1. The ventilatory responses to transient and steady-state hypoxia were measured in ten patients with hepatic cirrhosis and in ten healthy control subjects. Successive measurements of these responses were also obtained in six goats before and after the experimental production of liver failure. Changes in the effect of steady-state hypoxia on the ventilatory response to hypercapnia were evaluated by successive studies in another goat.
2. In spite of a respiratory alkalosis during liver failure, the response to transient hypoxia was greater in the patients than in the control subjects. This response was increased after the onset of liver failure in all the goats.
3. In healthy humans and goats the responses to transient and steady-state hypoxia were similar in magnitude. During liver failure there was a disparity between the size of these responses, since the ventilatory increment evoked by steady-state hypoxia was unchanged in spite of the increase in response to transient hypoxia. Steady-state hypoxia consistently enhanced the ventilatory response to hypercapnia in a healthy goat, but frequently depressed the response to hypercapnia during liver failure.

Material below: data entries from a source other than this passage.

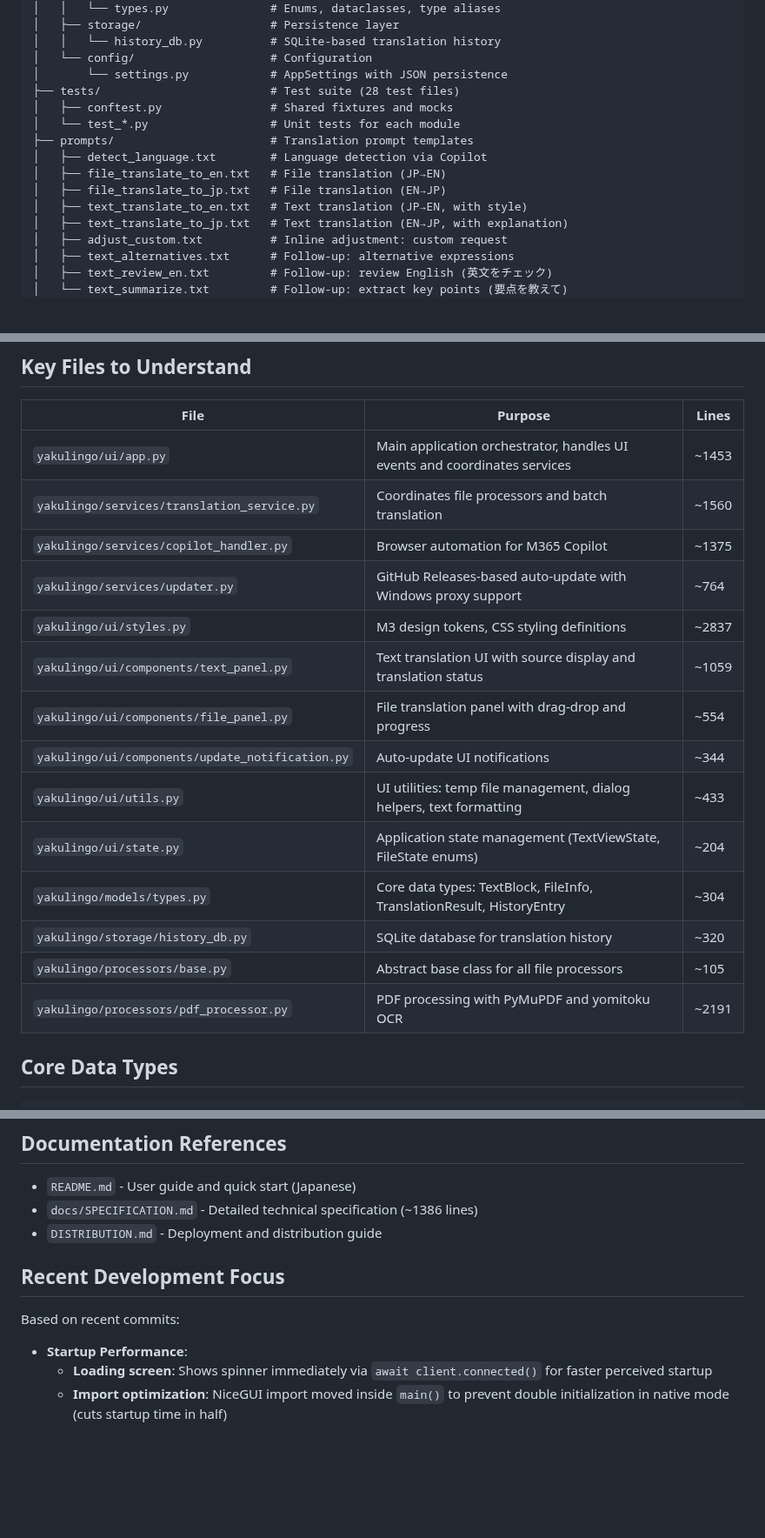
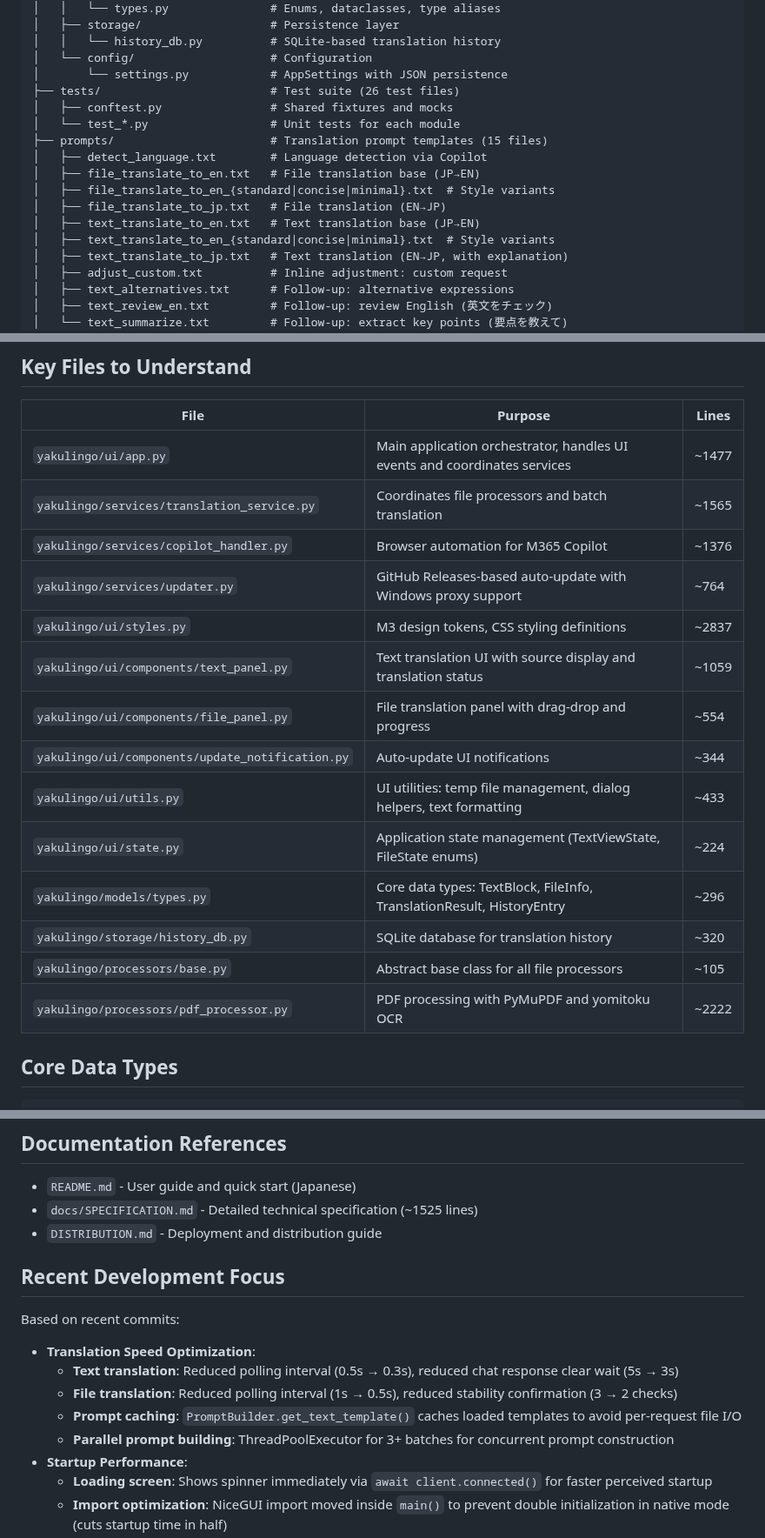
Before and after one commit to minimo162/yakulingo, a Markdown page: CLAUDE.md, 3 parts joined by grey strips. Shown at 87% size. Rendered like a GitHub page; blank space fills up the shorter version.

Commit message:
ドキュメント更新：コード統計、プロンプト構成、変更履歴を反映
- CLAUDE.md: コード行数更新、テスト数26、プロンプト15ファイル、翻訳速度最適化を追記
- SPECIFICATION.md: バージョン2.9、PromptBuilderキャッシュ・並列構築を追加
- README.md: テストファイル数を26に更新

```diff
--- a/CLAUDE.md
+++ b/CLAUDE.md
@@ -80,14 +80,16 @@ YakuLingo/
 │   │   └── history_db.py          # SQLite-based translation history
 │   └── config/                    # Configuration
 │       └── settings.py            # AppSettings with JSON persistence
-├── tests/                         # Test suite (28 test files)
+├── tests/                         # Test suite (26 test files)
 │   ├── conftest.py                # Shared fixtures and mocks
 │   └── test_*.py                  # Unit tests for each module
-├── prompts/                       # Translation prompt templates
+├── prompts/                       # Translation prompt templates (15 files)
 │   ├── detect_language.txt        # Language detection via Copilot
-│   ├── file_translate_to_en.txt   # File translation (JP→EN)
+│   ├── file_translate_to_en.txt   # File translation base (JP→EN)
+│   ├── file_translate_to_en_{standard|concise|minimal}.txt  # Style variants
 │   ├── file_translate_to_jp.txt   # File translation (EN→JP)
-│   ├── text_translate_to_en.txt   # Text translation (JP→EN, with style)
+│   ├── text_translate_to_en.txt   # Text translation base (JP→EN)
+│   ├── text_translate_to_en_{standard|concise|minimal}.txt  # Style variants
 │   ├── text_translate_to_jp.txt   # Text translation (EN→JP, with explanation)
 │   ├── adjust_custom.txt          # Inline adjustment: custom request
 │   ├── text_alternatives.txt      # Follow-up: alternative expressions
@@ -123,20 +125,20 @@ YakuLingo/
 
 | File | Purpose | Lines |
 |------|---------|-------|
-| `yakulingo/ui/app.py` | Main application orchestrator, handles UI events and coordinates services | ~1453 |
-| `yakulingo/services/translation_service.py` | Coordinates file processors and batch translation | ~1560 |
-| `yakulingo/services/copilot_handler.py` | Browser automation for M365 Copilot | ~1375 |
+| `yakulingo/ui/app.py` | Main application orchestrator, handles UI events and coordinates services | ~1477 |
+| `yakulingo/services/translation_service.py` | Coordinates file processors and batch translation | ~1565 |
+| `yakulingo/services/copilot_handler.py` | Browser automation for M365 Copilot | ~1376 |
 | `yakulingo/services/updater.py` | GitHub Releases-based auto-update with Windows proxy support | ~764 |
 | `yakulingo/ui/styles.py` | M3 design tokens, CSS styling definitions | ~2837 |
 | `yakulingo/ui/components/text_panel.py` | Text translation UI with source display and translation status | ~1059 |
 | `yakulingo/ui/components/file_panel.py` | File translation panel with drag-drop and progress | ~554 |
 | `yakulingo/ui/components/update_notification.py` | Auto-update UI notifications | ~344 |
 | `yakulingo/ui/utils.py` | UI utilities: temp file management, dialog helpers, text formatting | ~433 |
-| `yakulingo/ui/state.py` | Application state management (TextViewState, FileState enums) | ~204 |
-| `yakulingo/models/types.py` | Core data types: TextBlock, FileInfo, TranslationResult, HistoryEntry | ~304 |
+| `yakulingo/ui/state.py` | Application state management (TextViewState, FileState enums) | ~224 |
+| `yakulingo/models/types.py` | Core data types: TextBlock, FileInfo, TranslationResult, HistoryEntry | ~296 |
 | `yakulingo/storage/history_db.py` | SQLite database for translation history | ~320 |
 | `yakulingo/processors/base.py` | Abstract base class for all file processors | ~105 |
-| `yakulingo/processors/pdf_processor.py` | PDF processing with PyMuPDF and yomitoku OCR | ~2191 |
+| `yakulingo/processors/pdf_processor.py` | PDF processing with PyMuPDF and yomitoku OCR | ~2222 |
 
 ## Core Data Types
 
@@ -695,12 +697,17 @@ When interacting with users in this repository, prefer Japanese for comments and
 ## Documentation References
 
 - `README.md` - User guide and quick start (Japanese)
-- `docs/SPECIFICATION.md` - Detailed technical specification (~1386 lines)
+- `docs/SPECIFICATION.md` - Detailed technical specification (~1525 lines)
 - `DISTRIBUTION.md` - Deployment and distribution guide
 
 ## Recent Development Focus
 
 Based on recent commits:
+- **Translation Speed Optimization**:
+  - **Text translation**: Reduced polling interval (0.5s → 0.3s), reduced chat response clear wait (5s → 3s)
+  - **File translation**: Reduced polling interval (1s → 0.5s), reduced stability confirmation (3 → 2 checks)
+  - **Prompt caching**: `PromptBuilder.get_text_template()` caches loaded templates to avoid per-request file I/O
+  - **Parallel prompt building**: ThreadPoolExecutor for 3+ batches for concurrent prompt construction
 - **Startup Performance**:
   - **Loading screen**: Shows spinner immediately via `await client.connected()` for faster perceived startup
   - **Import optimization**: NiceGUI import moved inside `main()` to prevent double initialization in native mode (cuts startup time in half)
```
Also changed, not shown: other parts of CLAUDE.md (+2 -2 lines), README.md (+1 -1 lines), docs/SPECIFICATION.md (+28 -5 lines).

4. The findings suggest that liver failure heightens the sensitivity of the peripheral chemoreceptors to the hypoxic stimulus, but may increase the tendency of the medullary centres to become depressed in hypoxia.